- _Exercise directions_: Across the records below, how many lines include the string "holder"? State the number and nothing more.

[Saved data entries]
....

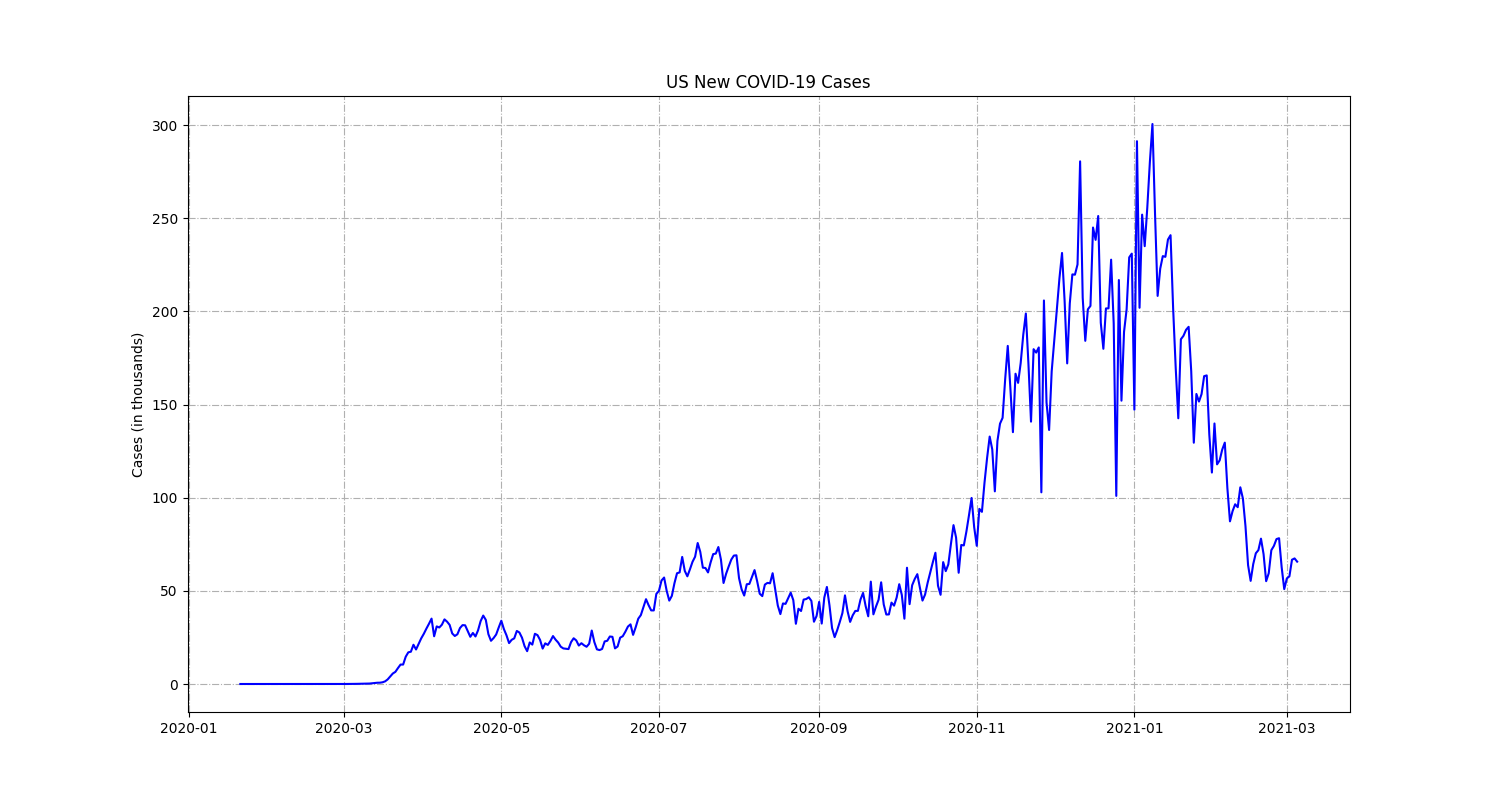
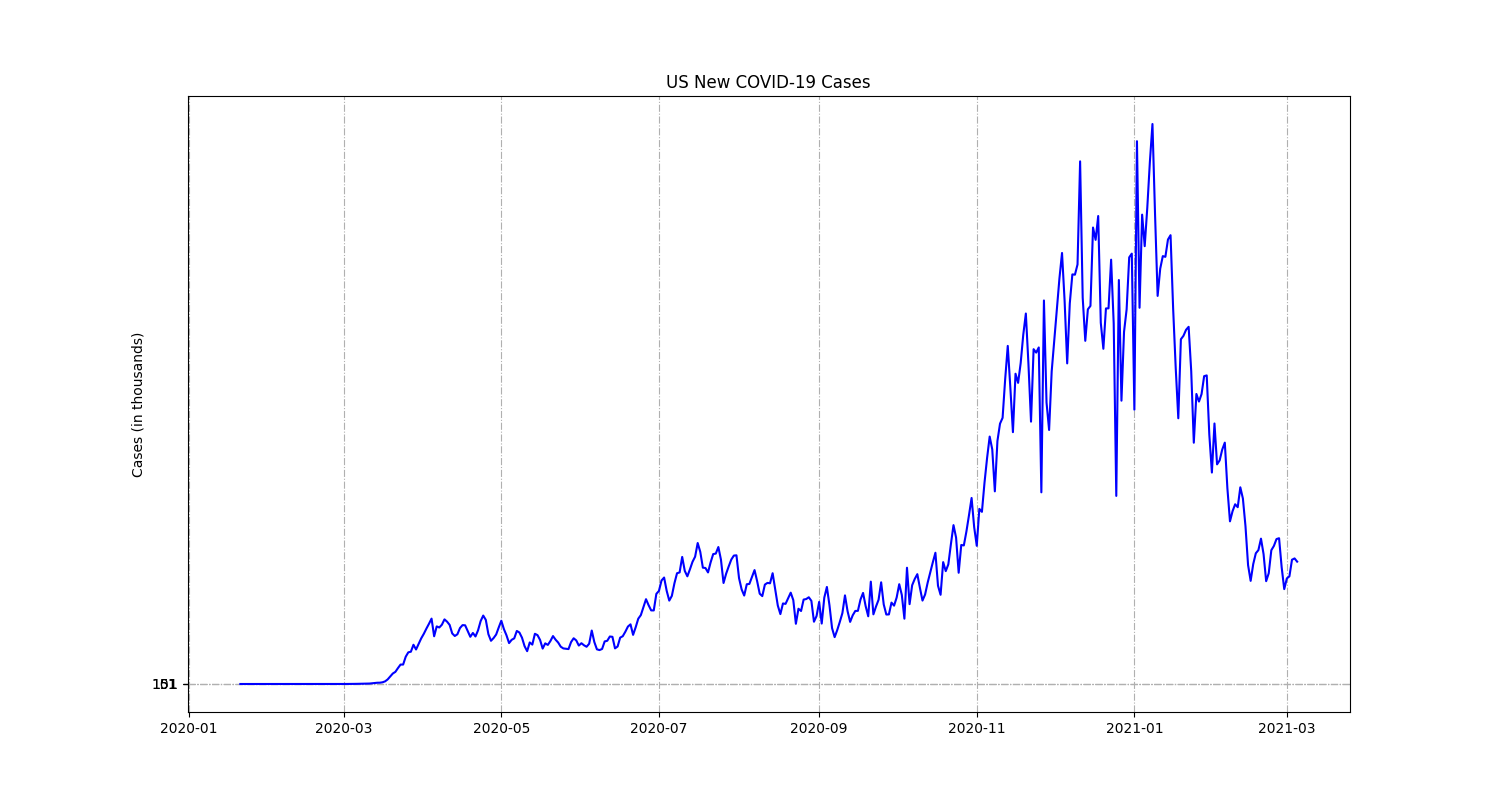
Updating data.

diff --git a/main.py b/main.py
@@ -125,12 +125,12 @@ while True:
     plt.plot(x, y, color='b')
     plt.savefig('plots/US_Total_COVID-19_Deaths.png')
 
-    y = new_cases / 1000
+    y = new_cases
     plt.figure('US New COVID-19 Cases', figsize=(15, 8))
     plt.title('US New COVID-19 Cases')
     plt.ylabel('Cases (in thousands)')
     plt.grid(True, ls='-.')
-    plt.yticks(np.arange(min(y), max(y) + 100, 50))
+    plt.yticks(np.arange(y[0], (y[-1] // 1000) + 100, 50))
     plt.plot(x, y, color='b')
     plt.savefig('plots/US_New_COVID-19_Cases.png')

....

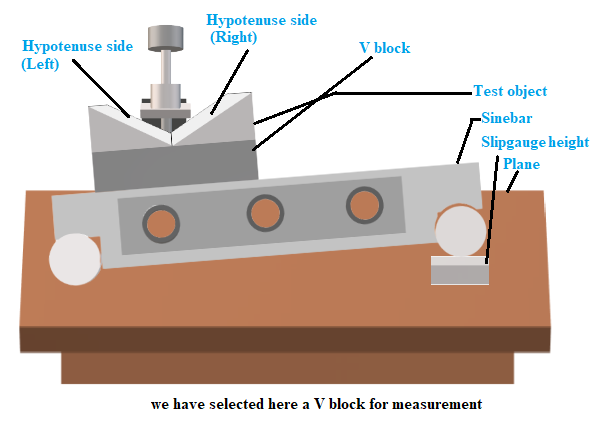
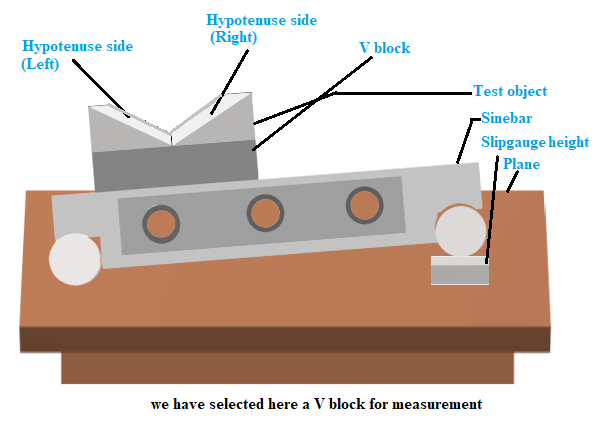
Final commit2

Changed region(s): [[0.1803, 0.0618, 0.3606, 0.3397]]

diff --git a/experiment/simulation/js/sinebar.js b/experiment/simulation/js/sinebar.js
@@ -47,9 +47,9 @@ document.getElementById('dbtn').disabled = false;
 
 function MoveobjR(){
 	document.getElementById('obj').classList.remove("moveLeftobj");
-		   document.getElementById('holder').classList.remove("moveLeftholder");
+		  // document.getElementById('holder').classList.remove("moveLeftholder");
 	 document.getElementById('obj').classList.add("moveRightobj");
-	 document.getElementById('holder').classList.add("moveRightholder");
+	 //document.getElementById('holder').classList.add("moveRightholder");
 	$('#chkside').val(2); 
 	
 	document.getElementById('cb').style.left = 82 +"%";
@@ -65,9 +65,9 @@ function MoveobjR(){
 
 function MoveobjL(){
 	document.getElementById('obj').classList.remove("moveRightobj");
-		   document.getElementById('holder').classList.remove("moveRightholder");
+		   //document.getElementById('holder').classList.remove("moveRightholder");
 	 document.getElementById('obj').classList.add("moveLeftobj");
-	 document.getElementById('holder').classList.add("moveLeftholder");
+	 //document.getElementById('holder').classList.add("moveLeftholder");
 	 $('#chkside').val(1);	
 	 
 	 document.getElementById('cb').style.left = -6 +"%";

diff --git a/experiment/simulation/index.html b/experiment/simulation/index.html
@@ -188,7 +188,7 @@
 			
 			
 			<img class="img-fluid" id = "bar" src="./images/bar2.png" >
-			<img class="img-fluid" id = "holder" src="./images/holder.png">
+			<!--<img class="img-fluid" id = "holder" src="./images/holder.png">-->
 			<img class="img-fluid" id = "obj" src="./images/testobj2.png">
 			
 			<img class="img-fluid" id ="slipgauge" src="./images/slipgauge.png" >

....

- _Final answer_: 10